## Information provided:
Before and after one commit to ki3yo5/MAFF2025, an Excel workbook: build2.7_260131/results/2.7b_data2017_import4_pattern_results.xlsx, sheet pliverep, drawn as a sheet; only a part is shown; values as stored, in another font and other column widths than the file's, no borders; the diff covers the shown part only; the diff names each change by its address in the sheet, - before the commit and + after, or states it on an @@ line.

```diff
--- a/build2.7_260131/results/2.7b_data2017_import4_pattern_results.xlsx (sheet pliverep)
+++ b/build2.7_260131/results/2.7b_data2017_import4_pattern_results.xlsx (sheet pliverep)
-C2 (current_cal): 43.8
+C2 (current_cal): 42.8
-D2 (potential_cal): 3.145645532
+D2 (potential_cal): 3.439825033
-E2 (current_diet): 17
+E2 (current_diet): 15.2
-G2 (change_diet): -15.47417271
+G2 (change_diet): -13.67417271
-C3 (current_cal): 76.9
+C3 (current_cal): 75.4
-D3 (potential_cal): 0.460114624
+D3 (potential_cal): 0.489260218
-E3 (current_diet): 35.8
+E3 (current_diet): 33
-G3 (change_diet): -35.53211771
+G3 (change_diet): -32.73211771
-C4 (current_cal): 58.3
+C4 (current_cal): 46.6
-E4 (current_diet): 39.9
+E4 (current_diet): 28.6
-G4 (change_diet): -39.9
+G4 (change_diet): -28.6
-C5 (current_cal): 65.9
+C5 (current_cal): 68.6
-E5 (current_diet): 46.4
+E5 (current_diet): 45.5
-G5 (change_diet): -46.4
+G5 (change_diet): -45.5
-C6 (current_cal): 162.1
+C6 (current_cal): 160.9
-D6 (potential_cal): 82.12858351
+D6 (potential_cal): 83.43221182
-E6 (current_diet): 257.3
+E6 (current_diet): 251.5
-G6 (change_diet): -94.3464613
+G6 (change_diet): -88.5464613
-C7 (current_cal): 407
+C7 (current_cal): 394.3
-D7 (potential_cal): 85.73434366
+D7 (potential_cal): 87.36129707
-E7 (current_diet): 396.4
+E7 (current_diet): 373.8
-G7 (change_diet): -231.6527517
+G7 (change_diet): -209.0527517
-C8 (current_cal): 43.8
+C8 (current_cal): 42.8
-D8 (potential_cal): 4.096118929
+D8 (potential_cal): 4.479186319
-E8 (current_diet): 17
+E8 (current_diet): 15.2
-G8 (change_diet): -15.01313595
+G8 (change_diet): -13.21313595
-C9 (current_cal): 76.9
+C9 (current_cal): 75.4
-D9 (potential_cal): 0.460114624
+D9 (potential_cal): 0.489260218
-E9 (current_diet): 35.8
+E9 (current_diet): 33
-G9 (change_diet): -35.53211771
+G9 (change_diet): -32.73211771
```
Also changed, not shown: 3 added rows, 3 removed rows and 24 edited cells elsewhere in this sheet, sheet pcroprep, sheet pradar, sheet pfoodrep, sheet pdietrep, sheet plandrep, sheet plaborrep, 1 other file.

## Assignment:
Output the material in full, matching it word for word.

## The completed task:
Before and after one commit to ki3yo5/MAFF2025, an Excel workbook: build2.7_260131/results/2.7b_data2017_import4_pattern_results.xlsx, sheet pliverep, drawn as a sheet; only a part is shown; values as stored, in another font and other column widths than the file's, no borders; the diff covers the shown part only; the diff names each change by its address in the sheet, - before the commit and + after, or states it on an @@ line.

```diff
--- a/build2.7_260131/results/2.7b_data2017_import4_pattern_results.xlsx (sheet pliverep)
+++ b/build2.7_260131/results/2.7b_data2017_import4_pattern_results.xlsx (sheet pliverep)
-C2 (current_cal): 43.8
+C2 (current_cal): 42.8
-D2 (potential_cal): 3.145645532
+D2 (potential_cal): 3.439825033
-E2 (current_diet): 17
+E2 (current_diet): 15.2
-G2 (change_diet): -15.47417271
+G2 (change_diet): -13.67417271
-C3 (current_cal): 76.9
+C3 (current_cal): 75.4
-D3 (potential_cal): 0.460114624
+D3 (potential_cal): 0.489260218
-E3 (current_diet): 35.8
+E3 (current_diet): 33
-G3 (change_diet): -35.53211771
+G3 (change_diet): -32.73211771
-C4 (current_cal): 58.3
+C4 (current_cal): 46.6
-E4 (current_diet): 39.9
+E4 (current_diet): 28.6
-G4 (change_diet): -39.9
+G4 (change_diet): -28.6
-C5 (current_cal): 65.9
+C5 (current_cal): 68.6
-E5 (current_diet): 46.4
+E5 (current_diet): 45.5
-G5 (change_diet): -46.4
+G5 (change_diet): -45.5
-C6 (current_cal): 162.1
+C6 (current_cal): 160.9
-D6 (potential_cal): 82.12858351
+D6 (potential_cal): 83.43221182
-E6 (current_diet): 257.3
+E6 (current_diet): 251.5
-G6 (change_diet): -94.3464613
+G6 (change_diet): -88.5464613
-C7 (current_cal): 407
+C7 (current_cal): 394.3
-D7 (potential_cal): 85.73434366
+D7 (potential_cal): 87.36129707
-E7 (current_diet): 396.4
+E7 (current_diet): 373.8
-G7 (change_diet): -231.6527517
+G7 (change_diet): -209.0527517
-C8 (current_cal): 43.8
+C8 (current_cal): 42.8
-D8 (potential_cal): 4.096118929
+D8 (potential_cal): 4.479186319
-E8 (current_diet): 17
+E8 (current_diet): 15.2
-G8 (change_diet): -15.01313595
+G8 (change_diet): -13.21313595
-C9 (current_cal): 76.9
+C9 (current_cal): 75.4
-D9 (potential_cal): 0.460114624
+D9 (potential_cal): 0.489260218
-E9 (current_diet): 35.8
+E9 (current_diet): 33
-G9 (change_diet): -35.53211771
+G9 (change_diet): -32.73211771
```
Also changed, not shown: 3 added rows, 3 removed rows and 24 edited cells elsewhere in this sheet, sheet pcroprep, sheet pradar, sheet pfoodrep, sheet pdietrep, sheet plandrep, sheet plaborrep, 1 other file.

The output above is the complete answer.